Articles, activities for boomers & seniors
In the eyes of the world, my father was just an average man — never invented anything, never made a speech, never sat on a committee, rarely ever gave his opinion to anyone. Truth is, I couldn’t tell you much about what he thought, or even what his political leanings were. What I do know about is his heart. He served in the Army Air Corps during WWII and was in an airplane mishap when everyone bailed out. His parachute malfunctioned and he ended up with a steel plate in his knee, one in his head, and blind.
He was supposed to rehabilitate as a masseuse, but somehow it didn’t suit, and instead, he learned carpentry. When he was discharged from the Connecticut hospital rehab center in 1946, he went home with a small pension and a room full of major carpentry items, like a large table saw, circular saw, drill press, miter saw, jigsaw, and countless other power tools, all with braille markings.
He learned quickly and soon was remodeling — First our kitchen, then our living room, then building a bedroom onto our home. The only help I know he asked for was when his friend had to measure out the dimensions for the new room and place the studs. Many times, I would come home from grade school and hear the sound of that huge saw, and when I opened the basement door, it was all dark.
Of course, he didn’t have any need for lights. He was as independent as they come. I remember him carrying paneling for our living room, six or seven sheets at a time on his back, a distance of about 4 miles from the store to our home. He never used a cane; instead, he whistled whenever he walked and somehow that got him where he wanted to go. I was almost eight-years-old before I knew he couldn’t see, and then a friend told me. He used to have my mother read him my Golden Books, and he’d memorize them and then “read” them to me.
And his heart: all anyone had to do was mention they liked something and within a few days, he would show up at their door with the item. He was the fix-it man in our neighborhood for everything from record players to electrical items to plumbing and of course, the go-to man never took a dime for his labor. When I had my first job in high school and worked at a dress shop from four until nine on a Friday night, he would ride with me and then stay in town for the entire time so he could feed the meter on my car that only allowed one hour at a time. These are only two examples of a man who spent an adult lifetime giving to others.
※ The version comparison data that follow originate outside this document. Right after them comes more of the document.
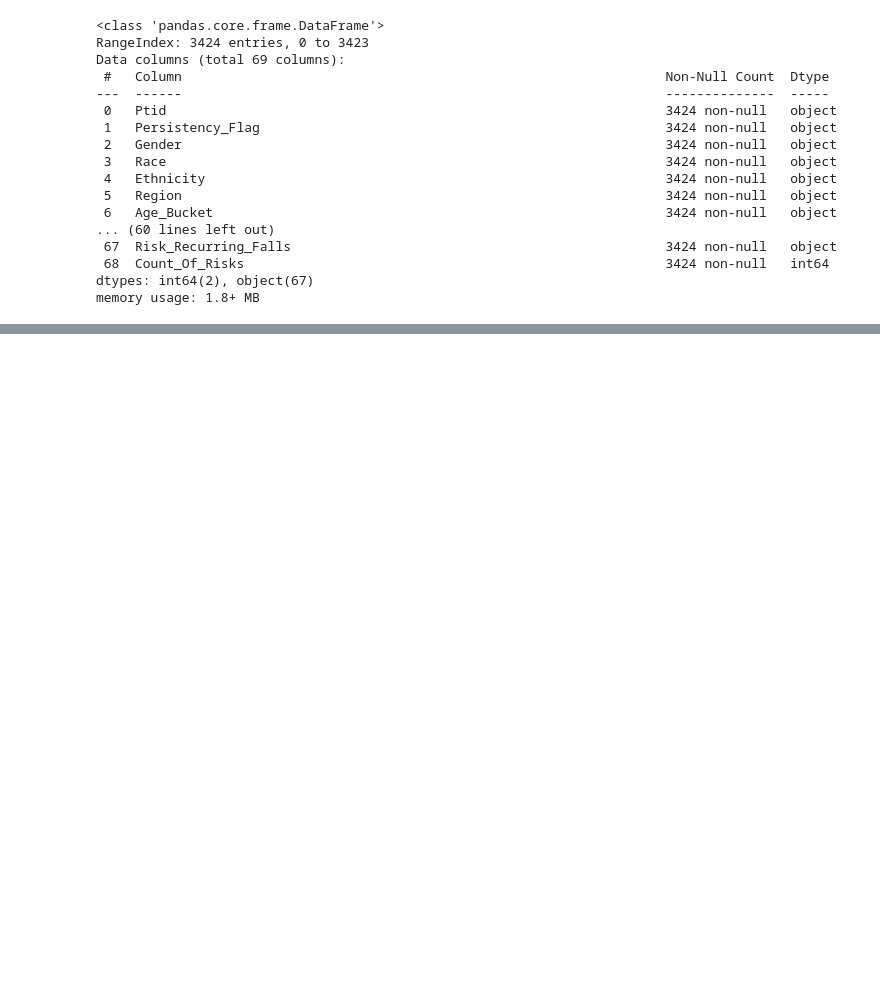
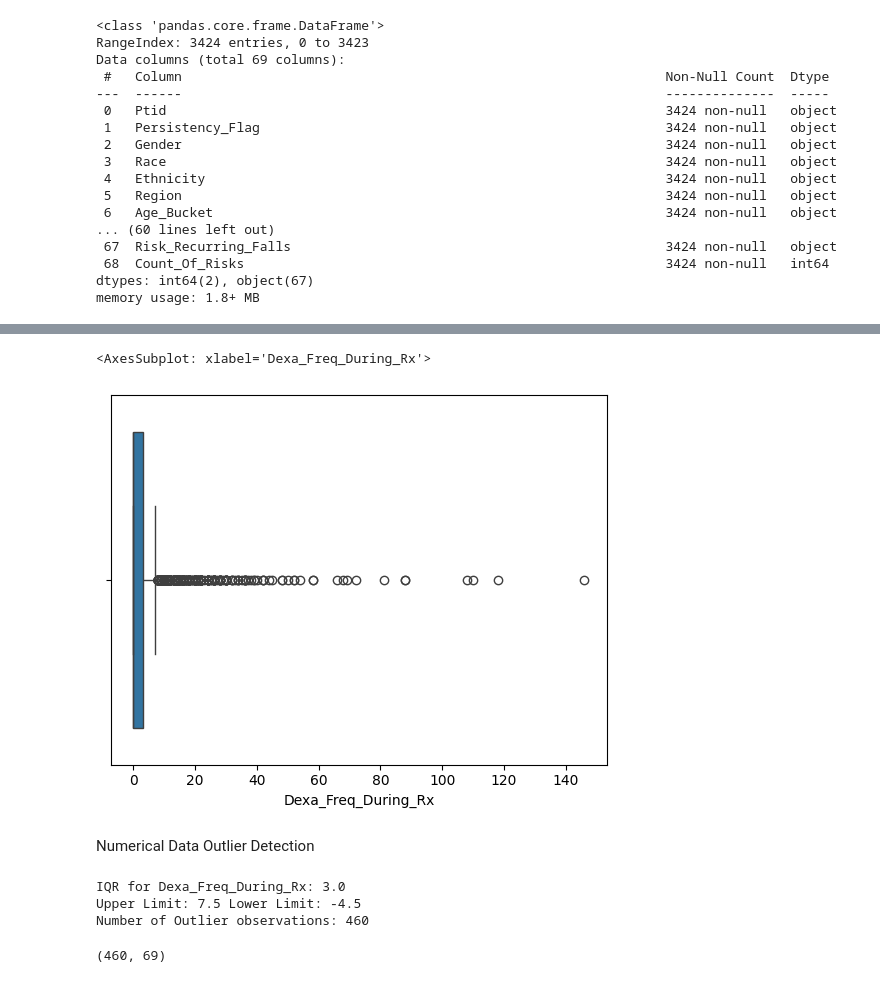
Before and after one commit to Yushamsi/Healthcare-Drug-Classification-EDA, a Jupyter notebook: Analysis.ipynb, the cells around one changed output, grey strips where cells are left out. Drawn from its saved outputs; the diff is of its cells as text; code cells hidden in the pictures; blank space fills up the shorter version.

```diff
--- a/Analysis.ipynb
+++ b/Analysis.ipynb
@@ -29,0 +102,44 @@ health_data.shape
+# %%
+sns.boxplot(data=health_data, x='Dexa_Freq_During_Rx')
+# %% [output]
+<AxesSubplot: xlabel='Dexa_Freq_During_Rx'>
+[figure, added]
+# %% [markdown]
+Numerical Data Outlier Detection
+# %%
+# Calculation IQR for Dexa_Freq_During_Rx
+# 75th Percentile
+seventy_fifth_dexa = health_data.Dexa_Freq_During_Rx.quantile(0.75)
+# 25th Percentile
+twenty_fifth_dexa = health_data.Dexa_Freq_During_Rx.quantile(0.25)
+# IQR
+iqr_dexa = seventy_fifth_dexa - twenty_fifth_dexa
+print('IQR for Dexa_Freq_During_Rx:', iqr_dexa)
+
+#  Calculating the upper and lower limits fo Outlier Detection
+upper_dexa = seventy_fifth_dexa + (1.5 * iqr_dexa)
+lower_dexa = twenty_fifth_dexa - (1.5 * iqr_dexa)
+print('Upper Limit:', upper_dexa, 'Lower Limit:', lower_dexa)
+#  lower_dexa limit isn't possible to be less than zero, thus only upper limit filtering will be considered
+
+outliers = health_data[health_data.Dexa_Freq_During_Rx > upper_dexa]
+print('Number of Outlier observations:', outliers.shape[0])
+# %% [output]
+IQR for Dexa_Freq_During_Rx: 3.0
+Upper Limit: 7.5 Lower Limit: -4.5
+Number of Outlier observations: 460
+# %%
+outliers = health_data[health_data.Dexa_Freq_During_Rx > upper_dexa]
+outliers.shape # 460 observations that are above the upper limit
+
+# Find out why Dexa_Freq_During_Rx observations are above the limit - is there any confounding variable that
+# could be constant for these outlier values?
+
+# outliers.Age_Bucket.value_counts()
+# health_data.Age_Bucket.value_counts()
+
+# outliers.Ntm_Speciality.value_counts()
+# In comparison to the rest of the data is there a difference in practitioner type ?
+# when the Dexa_Freq_During_Rx is higher than the upper limit?
+# %% [output]
+(460, 69)
```
Also changed, not shown: parts of 64 cells of this notebook, 9 other files.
That big heart started giving out early. He had his first heart attack at 49, and his last at three days past his 60th birthday. It’s been over 43 years since he’s gone, but every Veterans Day I honor the daddy who may not have meant much in the eyes of the world, but who meant everything to me.